Records:
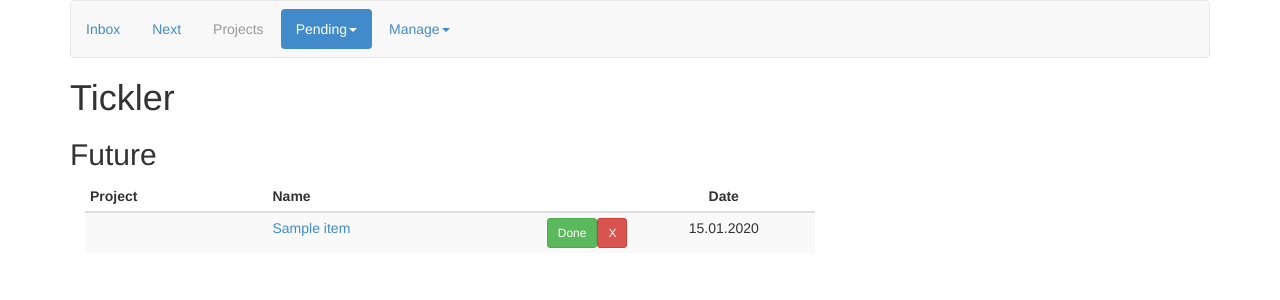
After one commit to weijia/django-gtdmanager, a Django app: page /gtdmanager/tickler in a window 1280 px wide. The commit adds this page. Shown: the top 300 px of the page. Run offline with Django 3.2, Linux system fonts and the light colour scheme; tables that the repository leaves empty hold one stand-in row (values such as "Sample post"); some libraries are stand-ins or nearby versions.

Commit message:
Add Pending -> Tickler page

```diff
--- a/gtdmanager/static/gtdmanager/css/main.css
+++ b/gtdmanager/static/gtdmanager/css/main.css
@@ -18,3 +18,7 @@ form {
 .errorDiv {
 	color: red;
 }
+
+.centerText {
+	text-align: center;
+}
--- a/gtdmanager/templates/gtdmanager/base.html
+++ b/gtdmanager/templates/gtdmanager/base.html
@@ -23,7 +23,7 @@
 			  	</a>
 			    <ul class="dropdown-menu">
 			      <li><a href="{% url 'gtdmanager:waiting' %}">Waiting for</a></li>
-			      <li><a href="">Tickler</a></li>
+			      <li><a href="{% url 'gtdmanager:tickler' %}">Tickler</a></li>
 			      <li><a href="{% url 'gtdmanager:someday' %}">Someday/Maybe</a></li>
 			      <li><a href="{% url 'gtdmanager:references' %}">References</a></li>
 			    </ul>
--- /dev/null
+++ b/gtdmanager/templates/gtdmanager/tickler.html
@@ -0,0 +1,105 @@
+{% extends 'gtdmanager/base.html'%}
+
+{% block body %}
+<h1>Tickler</h1>
+
+{% if not tomorrows and not this_week and not futures %}
+    No tickler found
+{% endif %}
+
+{% if tomorrows %}
+    <h2>Tomorrow</h2>
+    <div class="col-xs-8">
+        <table class="table table-condensed table-striped">
+            <thead>
+                <tr>
+                    <th class="col-xs-2">Project</th>
+                    <th class="col-xs-4">Name</th>
+                    <th class="col-xs-2"></th>
+                </tr>
+            </thead>
+            {% for item in tomorrows %}
+            <tr>
+                <td>{% if item.parent != None %}
+                    <a href="{% url 'gtdmanager:project_detail' item.parent.id %}">[ {{item.parent}} ]</a>
+                    {% endif %}
+                </td>
+                <td>
+                    <a href="{% url 'gtdmanager:reminder_edit' item.id 'tickler' %}">{{item.name}}</a>
+                    <a href="{% url 'gtdmanager:item_delete' item.id 'tickler' %}" class="btn btn-danger pull-right btn-sm">X</a>
+                    <a href="{% url 'gtdmanager:item_complete' item.id 'tickler' %}" class="btn btn-success pull-right btn-sm">Done</a>
+                </td>
+                <td>
+                </td>
+            </tr>
+            {% endfor %}
+        </table>
+    </div>
+    <div class="clearDiv"></div>
+{% endif %}
+
+{% if this_week %}
+    <h2>This week</h2>
+    <div class="col-xs-8">
+        <table class="table table-condensed table-striped">
+            <thead>
+                <tr>
+                    <th class="col-xs-2">Project</th>
+                    <th class="col-xs-4">Name</th>
+                    <th class="col-xs-2 centerText" align="center">Date</th>
+                </tr>
+            </thead>
+            {% for item in this_week %}
+            <tr>
+                <td>{% if item.parent != None %}
+                    <a href="{% url 'gtdmanager:project_detail' item.parent.id %}">[ {{item.parent}} ]</a>
+                    {% endif %}
+                </td>
+                <td>
+                    <a href="{% url 'gtdmanager:reminder_edit' item.id 'tickler' %}">{{item.name}}</a>
+                    <a href="{% url 'gtdmanager:item_delete' item.id 'tickler' %}" class="btn btn-danger pull-right btn-sm">X</a>
+                    <a href="{% url 'gtdmanager:item_complete' item.id 'tickler' %}" class="btn btn-success pull-right btn-sm">Done</a>
+                </td>
+                <td class="centerText">
+                   {{item.remind_at|date:"l (d.m.)"}}
+                </td>
+            </tr>
+            {% endfor %}
+        </table>
+    </div>
+    <div class="clearDiv"></div>
+{% endif %}
+
+{% if futures %}
+    <h2>Future</h2>
+    <div class="col-xs-8">
+        <table class="table table-condensed table-striped">
+            <thead>
+                <tr>
+                    <th class="col-xs-2">Project</th>
+                    <th class="col-xs-4">Name</th>
+                    <th class="col-xs-2 centerText">Date</th>
+                </tr>
+            </thead>
+            {% for item in futures %}
+            <tr>
+                <td>{% if item.parent != None %}
+                    <a href="{% url 'gtdmanager:project_detail' item.parent.id %}">[ {{item.parent}} ]</a>
+                    {% endif %}
+                </td>
+                <td>
+                    <a href="{% url 'gtdmanager:reminder_edit' item.id 'tickler' %}">{{item.name}}</a>
+                    <a href="{% url 'gtdmanager:item_delete' item.id 'tickler' %}" class="btn btn-danger pull-right btn-sm">X</a>
+                    <a href="{% url 'gtdmanager:item_complete' item.id 'tickler' %}" class="btn btn-success pull-right btn-sm">Done</a>
+                </td>
+                <td class="centerText">
+                    {{item.remind_at|date:"d.m.Y"}}
+                </td>
+            </tr>
+            {% endfor %}
+        </table>
+    </div>
+{% endif %}
+
+
+{% endblock %}
--- a/gtdmanager/urls.py
+++ b/gtdmanager/urls.py
@@ -24,6 +24,7 @@ urlpatterns = patterns('',
     url(r'^projects/(?P<project_id>\d+)$', views.project_detail, name='project_detail'),
 
     url(r'^waiting$', views.waiting, name='waiting'),
+    url(r'^tickler$', views.tickler, name='tickler'),
     url(r'^someday$', views.someday, name='someday'),
     url(r'^references$', views.references, name='references'),
     url(r'^archive$', views.archive, name='archive'),
--- a/gtdmanager/views.py
+++ b/gtdmanager/views.py
@@ -3,6 +3,8 @@ from django.http import HttpResponseRedirect
 from django.core.urlresolvers import reverse
 from django.template import RequestContext
 from django.db import connection, transaction
+from django.utils import timezone
+from datetime import datetime, timedelta, date, time
 
 from gtdmanager.models import Item, Project, Context, Next, Reminder
 from gtdmanager.forms import ItemForm, ContextForm, NextForm, ReminderForm
@@ -159,6 +161,29 @@ def waiting(request):
        {'btnName': 'pending', 'header': 'Waiting', 'redir_page': 'waiting', 'items': waiting},
         RequestContext(request))
 
+def tickler(request):
+    reminders = Reminder.objects.unfinished().order_by('remind_at')
+    pending = [r for r in reminders if not r.active()]
+    tomorrows = []
+    this_week = []
+    futures = []
+
+    tz = timezone.get_current_timezone()
+    tomorrow = (datetime.combine(date.today(), time()) + timedelta(days=2)).replace(tzinfo=tz)
+    next_monday_dt = date.today() + timedelta(days=(7 - date.today().weekday()))
+    next_monday = datetime.combine(next_monday_dt, time()).replace(tzinfo=tz)
+    for rem in pending:
+        if rem.remind_at < tomorrow:
+            tomorrows.append(rem)
+        elif rem.remind_at < next_monday:
+            this_week.append(rem)
+        else:
+            futures.append(rem)
+
+    return render_to_response('gtdmanager/tickler.html',
+       {'btnName': 'pending', 'tomorrows': tomorrows, 'this_week': this_week, 'futures': futures},
+        RequestContext(request))
+
 def someday(request):
     items = Item.objects.filter(status=Item.SOMEDAY)
     return render_to_response('gtdmanager/itemlist.html',
```
Also changed, not shown: gtdmanager/templates/gtdmanager/next.html (+19 -5 lines), gtdmanager/test_pages.py (+32 -0 lines).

What is required:
Copy out each line of the material that holds the word "templates".

Answer to this task:
--- a/gtdmanager/templates/gtdmanager/base.html
+++ b/gtdmanager/templates/gtdmanager/base.html
+++ b/gtdmanager/templates/gtdmanager/tickler.html
Also changed, not shown: gtdmanager/templates/gtdmanager/next.html (+19 -5 lines), gtdmanager/test_pages.py (+32 -0 lines).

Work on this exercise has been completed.